Today in Canada's Political History: Happy Birthday Queen Elizabeth!

  • National Newswatch
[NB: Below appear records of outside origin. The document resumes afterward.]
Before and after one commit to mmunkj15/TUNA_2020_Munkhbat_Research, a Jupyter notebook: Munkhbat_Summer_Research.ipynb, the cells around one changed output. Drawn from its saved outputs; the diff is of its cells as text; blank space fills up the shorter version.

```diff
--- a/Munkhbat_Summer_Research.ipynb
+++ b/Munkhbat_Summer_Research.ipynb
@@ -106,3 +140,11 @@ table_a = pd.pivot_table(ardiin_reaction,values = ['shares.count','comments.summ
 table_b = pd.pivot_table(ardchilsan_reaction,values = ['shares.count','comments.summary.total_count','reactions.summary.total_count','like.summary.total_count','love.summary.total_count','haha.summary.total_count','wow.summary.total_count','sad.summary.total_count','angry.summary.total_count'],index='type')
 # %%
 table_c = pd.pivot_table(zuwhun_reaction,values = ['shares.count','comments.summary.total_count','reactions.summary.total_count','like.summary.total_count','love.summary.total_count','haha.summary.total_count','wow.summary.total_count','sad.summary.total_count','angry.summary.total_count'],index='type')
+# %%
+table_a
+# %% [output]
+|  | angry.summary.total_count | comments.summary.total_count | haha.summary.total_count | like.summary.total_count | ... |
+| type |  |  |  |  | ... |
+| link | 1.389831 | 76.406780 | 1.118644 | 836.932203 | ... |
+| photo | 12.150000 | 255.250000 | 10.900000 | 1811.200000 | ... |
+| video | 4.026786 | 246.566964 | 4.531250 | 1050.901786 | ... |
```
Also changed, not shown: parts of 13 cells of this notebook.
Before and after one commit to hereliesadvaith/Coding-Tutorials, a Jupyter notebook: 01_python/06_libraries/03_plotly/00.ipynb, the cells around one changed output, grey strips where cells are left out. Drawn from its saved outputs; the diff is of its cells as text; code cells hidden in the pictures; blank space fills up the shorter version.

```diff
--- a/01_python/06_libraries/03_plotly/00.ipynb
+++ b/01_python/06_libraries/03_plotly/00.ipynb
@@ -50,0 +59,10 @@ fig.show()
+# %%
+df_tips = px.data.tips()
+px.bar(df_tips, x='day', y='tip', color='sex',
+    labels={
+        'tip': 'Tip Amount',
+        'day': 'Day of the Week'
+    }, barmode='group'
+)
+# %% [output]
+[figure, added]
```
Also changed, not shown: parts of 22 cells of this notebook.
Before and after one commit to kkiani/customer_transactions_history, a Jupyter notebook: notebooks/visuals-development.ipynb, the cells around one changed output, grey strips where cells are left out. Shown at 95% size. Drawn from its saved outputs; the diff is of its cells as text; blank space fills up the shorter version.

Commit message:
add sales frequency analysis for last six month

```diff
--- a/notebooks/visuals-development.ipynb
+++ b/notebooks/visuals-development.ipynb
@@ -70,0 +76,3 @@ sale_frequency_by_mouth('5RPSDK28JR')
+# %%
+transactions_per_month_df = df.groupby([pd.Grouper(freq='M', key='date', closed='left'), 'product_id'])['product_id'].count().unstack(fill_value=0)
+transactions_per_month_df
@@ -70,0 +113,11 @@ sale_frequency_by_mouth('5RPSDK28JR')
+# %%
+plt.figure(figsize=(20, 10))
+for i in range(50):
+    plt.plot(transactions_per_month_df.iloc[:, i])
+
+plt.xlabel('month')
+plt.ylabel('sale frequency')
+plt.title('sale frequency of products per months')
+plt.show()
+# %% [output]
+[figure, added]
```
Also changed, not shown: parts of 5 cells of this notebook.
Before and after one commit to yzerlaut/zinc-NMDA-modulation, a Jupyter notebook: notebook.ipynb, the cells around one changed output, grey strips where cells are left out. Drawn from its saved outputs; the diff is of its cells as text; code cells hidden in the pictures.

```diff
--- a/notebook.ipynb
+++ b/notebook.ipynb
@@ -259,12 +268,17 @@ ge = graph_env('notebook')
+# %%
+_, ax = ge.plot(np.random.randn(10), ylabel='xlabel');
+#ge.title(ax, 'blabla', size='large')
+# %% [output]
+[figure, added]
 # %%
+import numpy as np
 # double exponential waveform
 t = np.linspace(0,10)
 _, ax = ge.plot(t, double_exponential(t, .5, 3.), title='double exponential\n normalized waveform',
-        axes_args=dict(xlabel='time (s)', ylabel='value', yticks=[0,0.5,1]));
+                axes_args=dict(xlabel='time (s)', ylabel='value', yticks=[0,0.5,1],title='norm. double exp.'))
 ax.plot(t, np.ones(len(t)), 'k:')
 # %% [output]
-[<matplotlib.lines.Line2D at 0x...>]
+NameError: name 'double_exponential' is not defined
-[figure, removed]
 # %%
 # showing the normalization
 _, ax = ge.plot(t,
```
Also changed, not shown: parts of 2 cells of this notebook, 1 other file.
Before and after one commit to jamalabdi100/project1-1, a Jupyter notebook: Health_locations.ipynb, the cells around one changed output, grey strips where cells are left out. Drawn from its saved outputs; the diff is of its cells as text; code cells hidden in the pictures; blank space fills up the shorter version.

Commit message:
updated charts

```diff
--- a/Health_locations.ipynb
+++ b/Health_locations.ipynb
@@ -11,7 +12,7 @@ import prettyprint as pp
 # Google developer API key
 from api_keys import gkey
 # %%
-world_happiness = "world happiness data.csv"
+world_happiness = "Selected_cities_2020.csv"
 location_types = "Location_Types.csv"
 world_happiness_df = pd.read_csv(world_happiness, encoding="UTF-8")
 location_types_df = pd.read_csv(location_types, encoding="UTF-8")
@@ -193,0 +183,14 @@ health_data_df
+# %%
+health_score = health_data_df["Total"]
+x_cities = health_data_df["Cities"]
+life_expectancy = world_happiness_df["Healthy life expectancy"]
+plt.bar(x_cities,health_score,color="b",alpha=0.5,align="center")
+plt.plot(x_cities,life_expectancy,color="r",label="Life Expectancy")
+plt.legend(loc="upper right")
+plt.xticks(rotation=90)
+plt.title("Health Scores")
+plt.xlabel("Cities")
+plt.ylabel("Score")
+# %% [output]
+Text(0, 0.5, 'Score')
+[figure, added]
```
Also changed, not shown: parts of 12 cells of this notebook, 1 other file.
Today is yet another milestone in the life of public service of Her Majesty, the Queen of Canada, who was born on this date in 1926.  Our Monarch is still performing her duties with grace and skill, as we saw recently when the Queen received our own Prime Minister, Justin Trudeau, in audience.To mark the Sovereign's special day, I've turned to a distinguished expert on the Canadian monarchy, D. Michael Jackson. He is president and a Fellow of the Institute for the Study of the Crown in Canada. He is co-editor with Christopher McCreery of A Resilient Crown: Canada's Monarchy at the Platinum Jubilee, to be published by Dundurn Press in August 2022. Over to you Michael and, happy birthday Your Majesty.Queen Elizabeth II – A Remarkable Sovereignby D. Michael JacksonHer Majesty Queen Elizabeth II turns ninety-six today. Remarkably fit and spry, she seems well on course to become a centenarian like her mother. On February 6 she marked another special anniversary: her Platinum Jubilee – seventy years as our sovereign. Since her accession to the throne in 1952, the Queen has been an exemplary monarch. Both as Queen of Canada and as Head of the Commonwealth, Queen Elizabeth has shown a profound commitment to the ideals of a multiracial, multicultural and multi-faith society. In particular, she has placed a high importance on the Crown's special relationship with the Indigenous peoples of our country.Canada has grown and changed greatly over the course of the Queen's reign, yet her role, and that of the Crown in the broadest sense, has not faded into obscurity as many predicted in the 1970s and 1980s. Elizabeth II is the only head of state 85 percent of Canadians have ever known. Over the same period we have seen twelve prime ministers and 128 premiers serve in office. The passing of the Queen's consort, the Duke of Edinburgh, in April 2021 brought into sharper focus the reality that an inevitable transition of the Crown is on the horizon. Naturally, this has sparked discussion and debate about the monarchy's purpose and future in what will be the post-Elizabethan era.Polling related to Canadians' support for the Queen has remained largely unchanged over the last decade, although there appears to be a slight shift in attitudes towards constitutional monarchy and its future. This may well be a by-product of a civil society that is increasingly sceptical of all structures of authority, especially in the post-pandemic world.Building on the universally high esteem for Elizabeth II, increasingly active and publicly engaged governors general and lieutenant governors have given the Crown a renewed and increased locally-focused profile, despite the precipitous departure of Julie Payette from the office of governor general in 2021. Their important constitutional and representative functions are better understood. And there is the less tangible but highly significant role that the Crown plays as part of reconciliation between Canadians and Indigenous peoples.The monarchy headed by Queen Elizabeth II remains subtly and profoundly embedded in Canada's political culture. The complex, adaptive and constantly evolving nature of the monarchical institution has been variously described as “chameleon” and “shapeshifting. In a forthcoming book, we call it “resilient.”Arthur Milnes is an accomplished public historian and award-winning journalist.  He was research assistant on The Rt. Hon. Brian Mulroney's best-selling Memoirs and also served as a speechwriter to then-Prime Minister Stephen Harper and as a Fellow of the Queen's Centre for the Study of Democracy under the leadership of Tom Axworthy.  A resident of Kingston, Ontario, Milnes serves as the in-house historian at the 175 year-old Frontenac Club Hotel.